Saved data entries
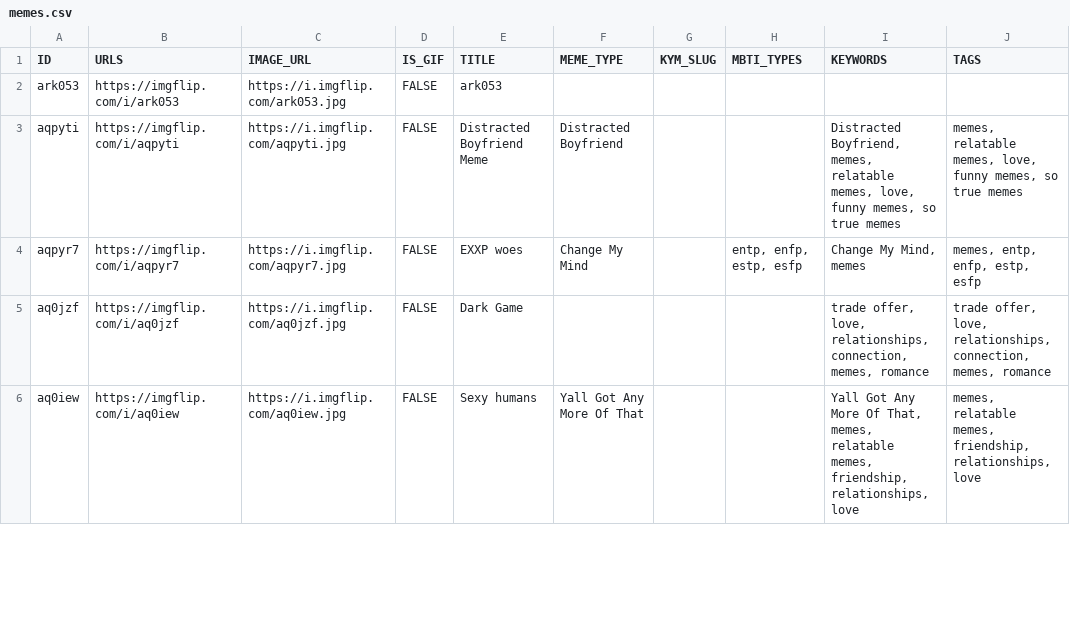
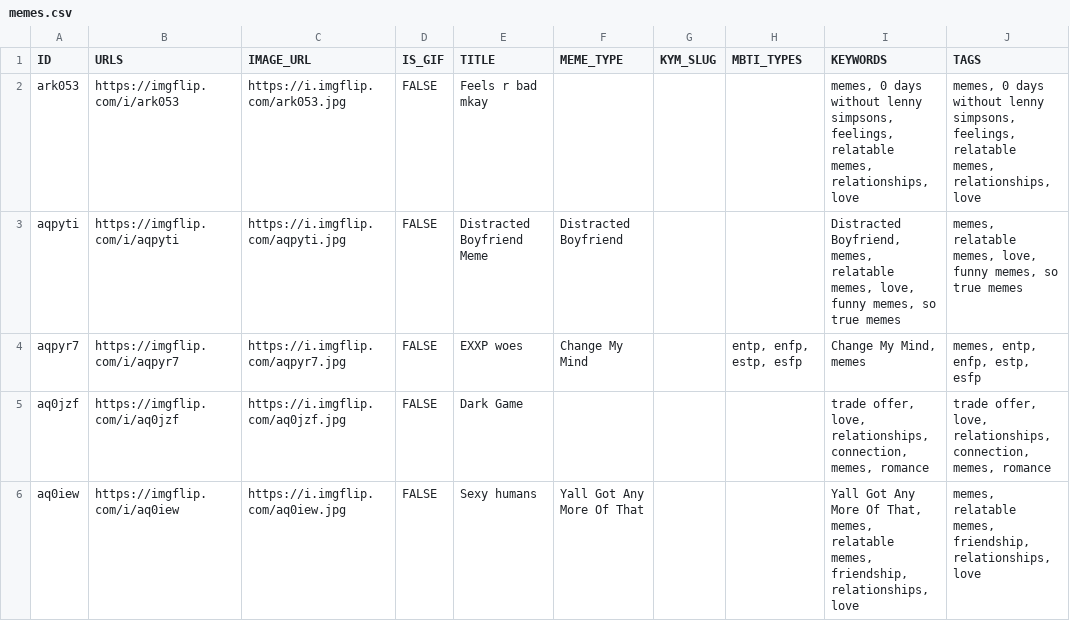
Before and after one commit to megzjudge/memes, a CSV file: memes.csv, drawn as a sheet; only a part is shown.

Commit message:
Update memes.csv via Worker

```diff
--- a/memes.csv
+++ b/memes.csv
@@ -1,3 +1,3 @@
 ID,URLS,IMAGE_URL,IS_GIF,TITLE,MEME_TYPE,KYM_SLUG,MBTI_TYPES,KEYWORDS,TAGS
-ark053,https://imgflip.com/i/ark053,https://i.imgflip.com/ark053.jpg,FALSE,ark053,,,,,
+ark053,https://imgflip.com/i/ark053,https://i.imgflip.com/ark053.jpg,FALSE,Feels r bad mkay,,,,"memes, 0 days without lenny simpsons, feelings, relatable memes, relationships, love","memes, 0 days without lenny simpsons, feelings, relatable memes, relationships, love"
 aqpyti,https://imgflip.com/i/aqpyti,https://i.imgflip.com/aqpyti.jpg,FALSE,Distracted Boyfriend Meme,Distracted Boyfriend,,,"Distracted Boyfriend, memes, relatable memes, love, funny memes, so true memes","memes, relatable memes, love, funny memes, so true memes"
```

* * *

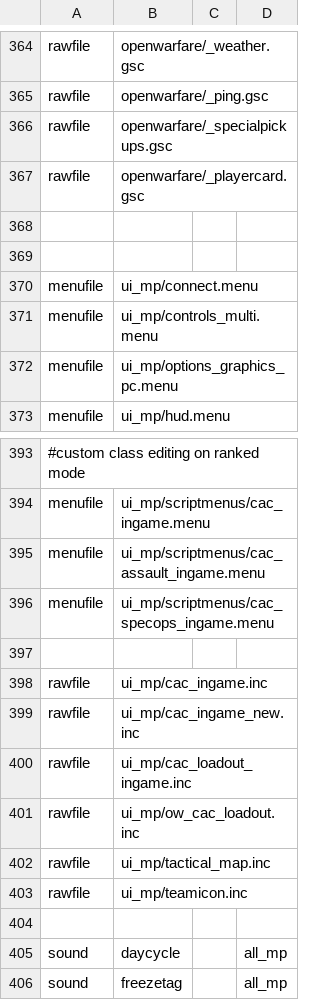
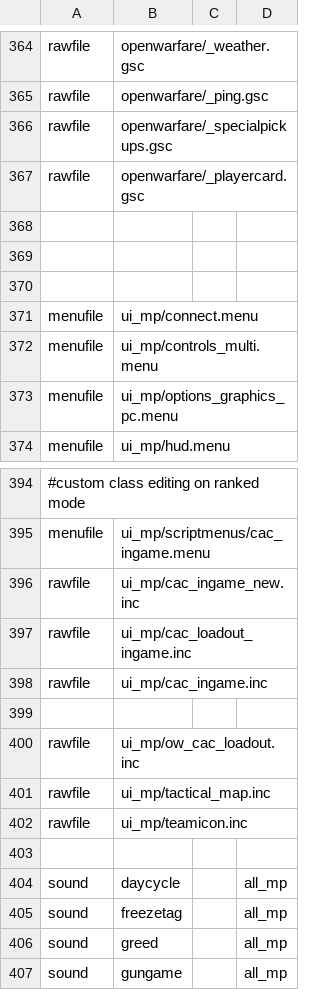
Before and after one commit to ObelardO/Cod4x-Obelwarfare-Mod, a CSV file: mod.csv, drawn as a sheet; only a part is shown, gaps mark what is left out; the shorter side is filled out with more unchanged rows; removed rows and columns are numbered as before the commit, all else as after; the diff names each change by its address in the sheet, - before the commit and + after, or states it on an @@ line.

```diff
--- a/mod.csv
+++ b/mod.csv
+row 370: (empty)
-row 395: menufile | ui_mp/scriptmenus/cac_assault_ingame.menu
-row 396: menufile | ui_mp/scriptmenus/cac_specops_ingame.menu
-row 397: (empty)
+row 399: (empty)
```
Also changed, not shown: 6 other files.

---

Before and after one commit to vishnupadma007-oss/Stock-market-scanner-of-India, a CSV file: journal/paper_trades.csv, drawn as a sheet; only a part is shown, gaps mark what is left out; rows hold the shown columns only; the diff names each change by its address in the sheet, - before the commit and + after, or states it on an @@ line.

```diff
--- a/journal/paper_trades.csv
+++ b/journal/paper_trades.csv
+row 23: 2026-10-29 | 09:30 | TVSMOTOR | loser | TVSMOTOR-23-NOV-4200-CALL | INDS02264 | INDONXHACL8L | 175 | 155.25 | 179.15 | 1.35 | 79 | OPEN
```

▶ **What to do**
Copy every line above that includes the string "memes".

▶ **Exercise answer**
Before and after one commit to megzjudge/memes, a CSV file: memes.csv, drawn as a sheet; only a part is shown.
Update memes.csv via Worker
--- a/memes.csv
+++ b/memes.csv
+ark053,https://imgflip.com/i/ark053,https://i.imgflip.com/ark053.jpg,FALSE,Feels r bad mkay,,,,"memes, 0 days without lenny simpsons, feelings, relatable memes, relationships, love","memes, 0 days without lenny simpsons, feelings, relatable memes, relationships, love"
 aqpyti,https://imgflip.com/i/aqpyti,https://i.imgflip.com/aqpyti.jpg,FALSE,Distracted Boyfriend Meme,Distracted Boyfriend,,,"Distracted Boyfriend, memes, relatable memes, love, funny memes, so true memes","memes, relatable memes, love, funny memes, so true memes"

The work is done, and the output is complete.